Wednesday, September 4, 2013

Equilibrium (2002)

I recently dusted off (literally) and rewatched a DVD I have in my collection - the movie Equilibrium, which seems to want to bill itself as a competitor to The Matrix, but, whatever stylistic similarities they may share, the movie fares better when you're not trying to compare it to the most awesome sci-fi movie ever made. Anyway, The Matrix is a mind-fucker, Equilibrium is more of a traditional dystopian flick. But it's a really good one.

The premise requires a certain level of suspension of disbelief, but if you're not sitting there trying to poke holes in it, I think it's both fun to watch, and also has a lot to say about human nature and the importance of art. The idea is that, in this near future society, ravaged by the effects of a third world war, humanity has agreed (with the urging of a charismatic leader, affectionately labeled "Father") to sacrifice the dizzying highs of human emotion in order to eliminate the abysmal lows, which inevitably lead to the atrocities that man commits upon himself - most notably, war.

So, the population of this "enlightened" nation, Libria, is regularly dosed with a drug called Prozium, which reduces their capacity to feel (emotions). Anyone caught skipping their doses or otherwise displaying feelings is charged as a "sense offender" and is sentenced to execution. The state's most talented soldiers, known as Grammaton Clerics, trained in the art of gun kata - which is like martial arts with guns, using stances based on statistical predictions to optimize both the practitioner's survival and hit rates - are trained to locate sense offenders, and are regularly deployed outside the walls of Librium to mop up pockets of resistance and burn the artifacts of culture (e.g., literature, paintings, symphonies) they're often found to hoard.

Christian Bale is excellent as Librium's premiere Grammaton Cleric, displaying subtle nuances of feeling underneath his cold, emotionless exterior, as the story follows his introduction to the world of sense offending, and his struggle to hide his little acts of rebellion until they eventually grow into a conviction to try and sabotage Father's censurious regime. The movie is expertly balanced between scenes of action and drama, and I found it to be especially moving as an art lover.
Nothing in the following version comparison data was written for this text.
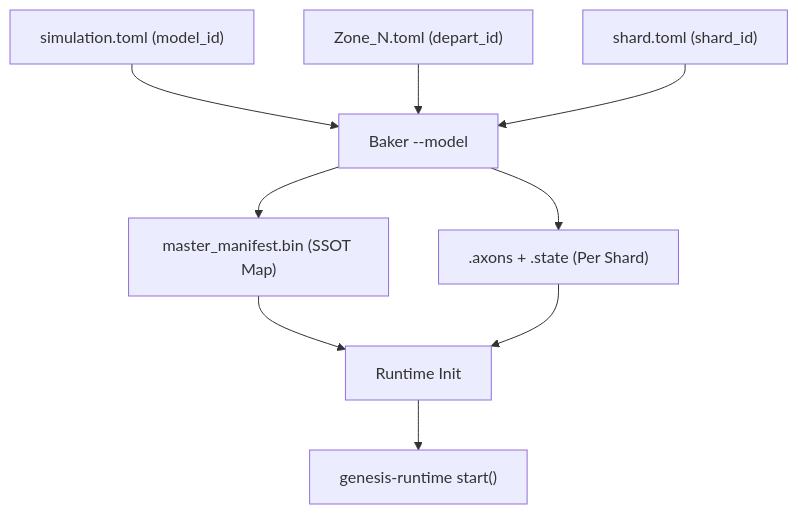
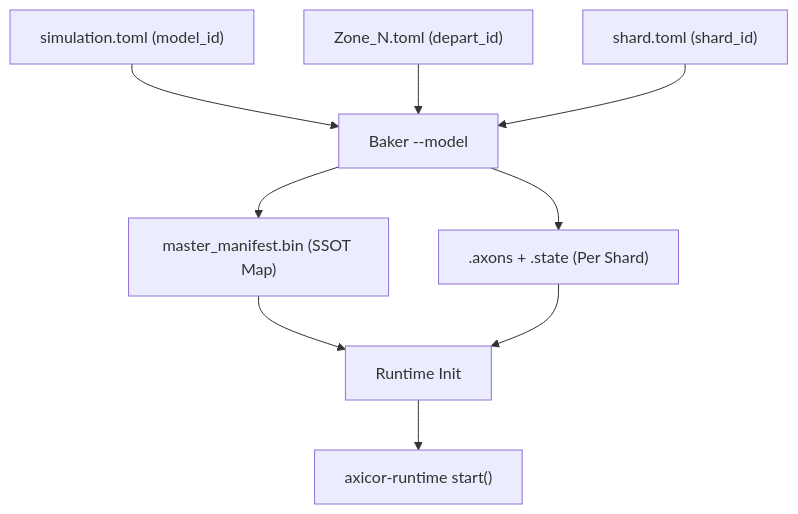
The diagram in docs/specs/09_baking_pipeline.md (icare0/axicor), drawn with Mermaid before and after one commit. The commit also changed other lines of this file and 221 other files, not shown here.

````diff
--- a/docs/specs/09_baking_pipeline.md
+++ b/docs/specs/09_baking_pipeline.md
@@ -408,14 +408,14 @@
 ```mermaid
 graph TD
     A["simulation.toml (model_id)"] --> D["Baker --model"]
     B["Zone_N.toml (depart_id)"] --> D
     C["shard.toml (shard_id)"] --> D
     
     D --> F[".axons + .state (Per Shard)"]
     D --> M["master_manifest.bin (SSOT Map)"]
     
     M --> J["Runtime Init"]
     F --> J
     
-    J --> L["genesis-runtime start()"]
+    J --> L["axicor-runtime start()"]
 ```
````
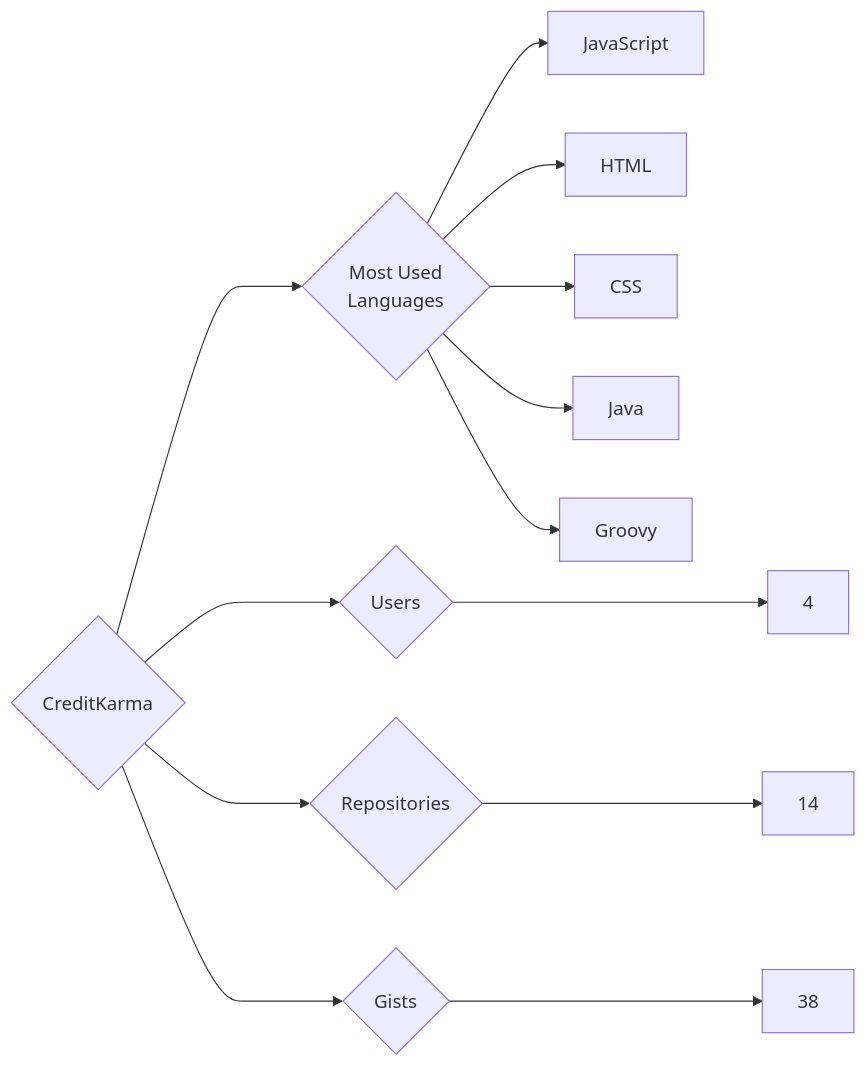
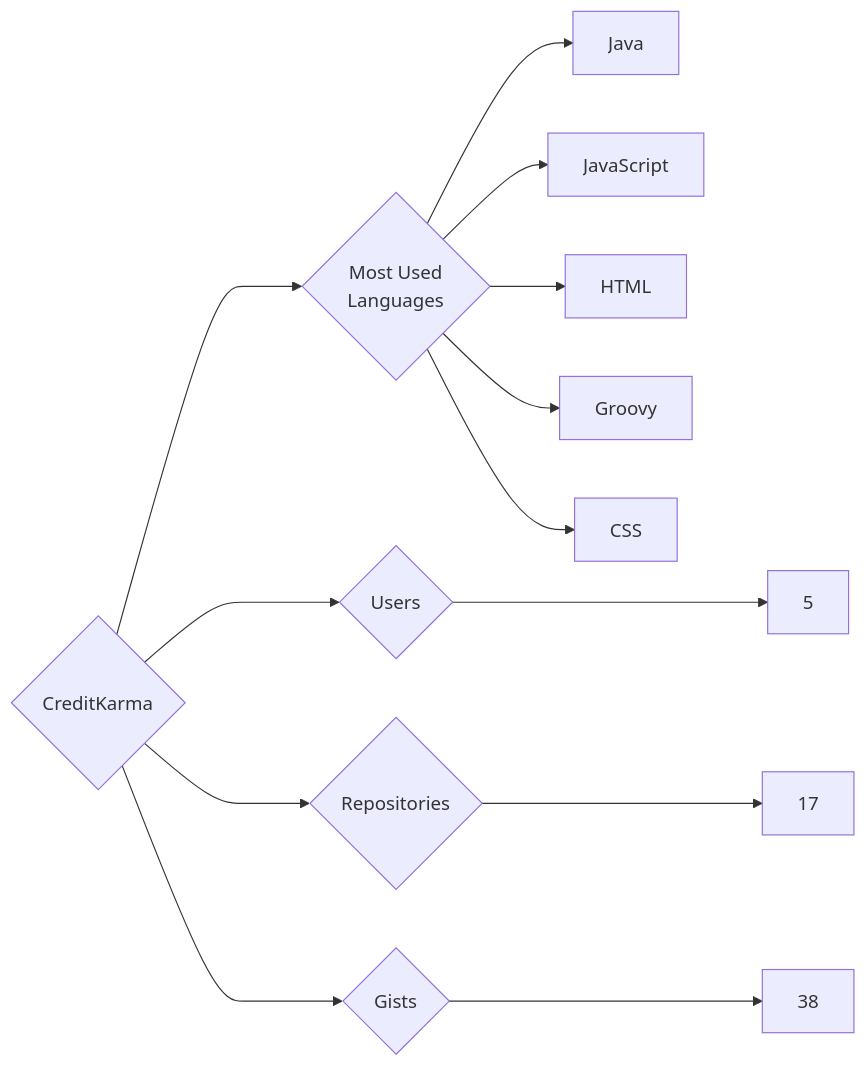
The diagram in targets/CreditKarma/README.md (trickest/insiders), drawn with Mermaid before and after one commit. The commit also changed 1089 other files, not shown here.

````diff
--- a/targets/CreditKarma/README.md
+++ b/targets/CreditKarma/README.md
@@ -3,13 +3,13 @@
 ```mermaid
 graph LR
 COMPANY_NAME{CreditKarma}
-COMPANY_NAME ---> U{Users} ---> UN[4]
-COMPANY_NAME ---> R{Repositories} ---> RN[14]
+COMPANY_NAME ---> U{Users} ---> UN[5]
+COMPANY_NAME ---> R{Repositories} ---> RN[17]
 COMPANY_NAME ---> G{Gists} ---> GN[38]
 COMPANY_NAME ---> ML{Most Used<br>Languages}
+ML --> Java[Java]
 ML --> JavaScript[JavaScript]
 ML --> HTML[HTML]
+ML --> Groovy[Groovy]
 ML --> CSS[CSS]
-ML --> Java[Java]
-ML --> Groovy[Groovy]
 ```
````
Even to a jaded postmodernist, I felt that it managed to effectively evoke the beauty of a Da Vinci painting, a Beethoven symphony, a W.B. Yeats poem. And one of the most touching scenes hinged on the beauty of something we so often take for granted - the simple rising of the sun.

Taken at face value, it seems a little unrealistic to believe that society would (could) ever stamp out human feeling to this level, but, honestly, we're not so far off from a world that would, like in the movie's opening, destroy a man's life for looking at a picture of a girl. We already embrace censorship, we just defend it by believing that its selective application is justified. The censorship of all art is thus a dishonest projection (if a valid warning) of the current state of fear; nevertheless, it's a captivating nightmare vision, and it makes you think about the importance of art as a record of human experience, and how dangerous to the very core of humanity a regime of censorship truly is.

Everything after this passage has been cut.